If you look at today's daily doodle on the homepage of Google, you'll see a cartoon of NASA’s Juno probe successfully entering the orbit of Jupiter. In the image, tiny video-game-like NASA scientists are jumping for joy in the mission control room, and it’s no stretch of the imagination to assume that here, art is certainly imitating life. In the minutes after Juno settled into the orbital path of our solar system’s largest planet, the project’s principle investigator Dr. Scott Bolton congratulated the mission team, saying, “We just did the hardest thing NASA’s ever done.”
Juno launched on August 5, 2011 and after a five-year journey, during which it traversed 1.7 billion miles, it has finally begun its 20-month orbit around Jupiter, collecting images and data, and searching for hints about the massive planet’s creation – hints that scientists hope will give way to clues about the origins of the entire universe.
So why, as Bolton indicated, was this mission potentially the hardest thing NASA has ever done? How many things had to go just right in order for Juno to slide into Jupiter’s orbit, punch-in its time card, and start the work it was designed to do? Bolton's joy at the mission's success can be measured in the gleeful ripping up of NASA's plan B media statement at the recent press conference.
In interviews leading up to yesterday’s success, Dr. Bolton described Jupiter as “a planet on steroids”. For the life of its mission, Juno will have to survive harsh radiation that will eventually destroy its electronic systems, despite being cased in a titanium vault. But things could have gone belly-up long ago, before Juno even got a chance to ride the orbital path.
To give an idea of the ambitiousness of Juno’s journey, Quartz perfectly described the mission as NASA throwing “a tiny object through 1.7 billion miles of space into an area that is only about tens of kilometers wide. It’s like throwing a basketball from London to New York and managing to hit the backboard perfectly to land the ball in the basket.”
To get to where it is now, Juno had to do a lot of things, but it also had to not do some very important things:

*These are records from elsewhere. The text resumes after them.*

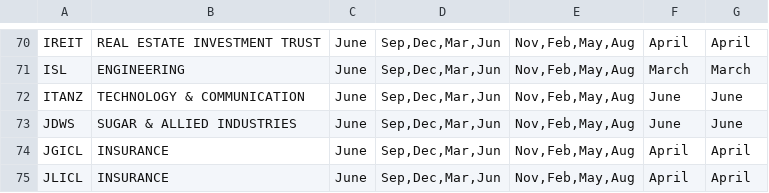
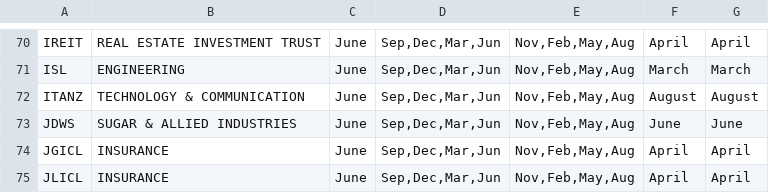
Before and after one commit to AmmarJamshed/DividendFlowPK, a CSV file: data/financials/psx_quarter_cycles.csv, drawn as a sheet; only a part is shown, gaps mark what is left out.

```diff
--- a/data/financials/psx_quarter_cycles.csv
+++ b/data/financials/psx_quarter_cycles.csv
@@ -71,3 +71,3 @@ IREIT,REAL ESTATE INVESTMENT TRUST,June,"Sep,Dec,Mar,Jun","Nov,Feb,May,Aug",Apri
 ISL,ENGINEERING,June,"Sep,Dec,Mar,Jun","Nov,Feb,May,Aug",March,March
-ITANZ,TECHNOLOGY & COMMUNICATION,June,"Sep,Dec,Mar,Jun","Nov,Feb,May,Aug",June,June
+ITANZ,TECHNOLOGY & COMMUNICATION,June,"Sep,Dec,Mar,Jun","Nov,Feb,May,Aug",August,August
 JDWS,SUGAR & ALLIED INDUSTRIES,June,"Sep,Dec,Mar,Jun","Nov,Feb,May,Aug",June,June
```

1. It had to not collide with a single asteroid in 1.7 billion miles, while passing through, um, an asteroid belt.
2. The mission was haunted by the ghosts of failures past. Thanks to NASA’s Mars Observer spacecraft, which disappeared in 1993, a residual fear that hung over the Juno mission was that the probe might lose communication and fall off the radar. Something seemingly trivial could have sealed a fate much like that of the Mars Observer, which spun out after a fuel leak and vanished.
3. There was also a plausible risk Juno could miss its window of opportunity when entering Jupiter’s orbit. Certainly not a dainty or light spacecraft, Juno was traveling at an incredible speed of 165,000 mph (nearly 100 times faster than a bullet) while being further accelerated by Jupiter’s massive gravity. The probe had to pump the brakes for 35 minutes straight, achieving a mere slowdown of 1,200 mph in that time – but it was just enough for Jupiter’s gravity to capture the probe in its orbit. Sailing past a target is a real and detrimental concern for space missions; in 2010, Japanese spacecraft Akatsuki’s was on-course to Venus when its engine failed to fire properly and it overshot the mark, sailing right past Venus. It had to wait six years to try again.
4. Adding another undesirable dose of danger, Jupiter has a thin but significant ring of debris in its orbit, which made crashing a major anxiety in the arrival stage of the mission. At Juno’s high speeds, even a small particle could have caused significant damage, or derailment. And had Juno not been able to slow down enough or had there been a navigation error that steered the probe too close to Jupiter’s mysterious cloudy atmosphere, the probe could have been torn to shreds.
5. For Juno’s arrival at Jupiter, the mission team switched off every system and instrument of the spacecraft that was not vital to the orbit entrance. In the past, NASA has suffered mission failures due to menial task confusion – a moment of incoordination while the craft tries to pat its head and rub its stomach at the same time – something that happened in July 2015, when the computer aboard the New Horizons crashed as it was passing Pluto, due to nothing more than interpreting simultaneous basic commands.
It’s easy to sit back from a position of relative safety now, doing that all-too-human thing of concurrently torturing and entertaining ourselves with the details of what could have gone wrong. At the end of the day, however, the words ‘rocket science’ are revered in popular culture for good reason. What made this mission one of the hardest things NASA has ever done was five years of nail-biting as Juno dodged danger after probable danger.
In NASA’s eyes, there was and is only one planned and acceptable way for Juno to end its mission: at the conclusion of 20 months, after its 37th orbit, the probe will dive selflessly into Jupiter and destruct. This dramatic measure is scheduled for February 20, 2018, and will ensure that Juno cannot crash into or spread any bacteria to Europa, one of Jupiter’s 67 known moons, speculated to be one of the more probable locations of life in our solar system.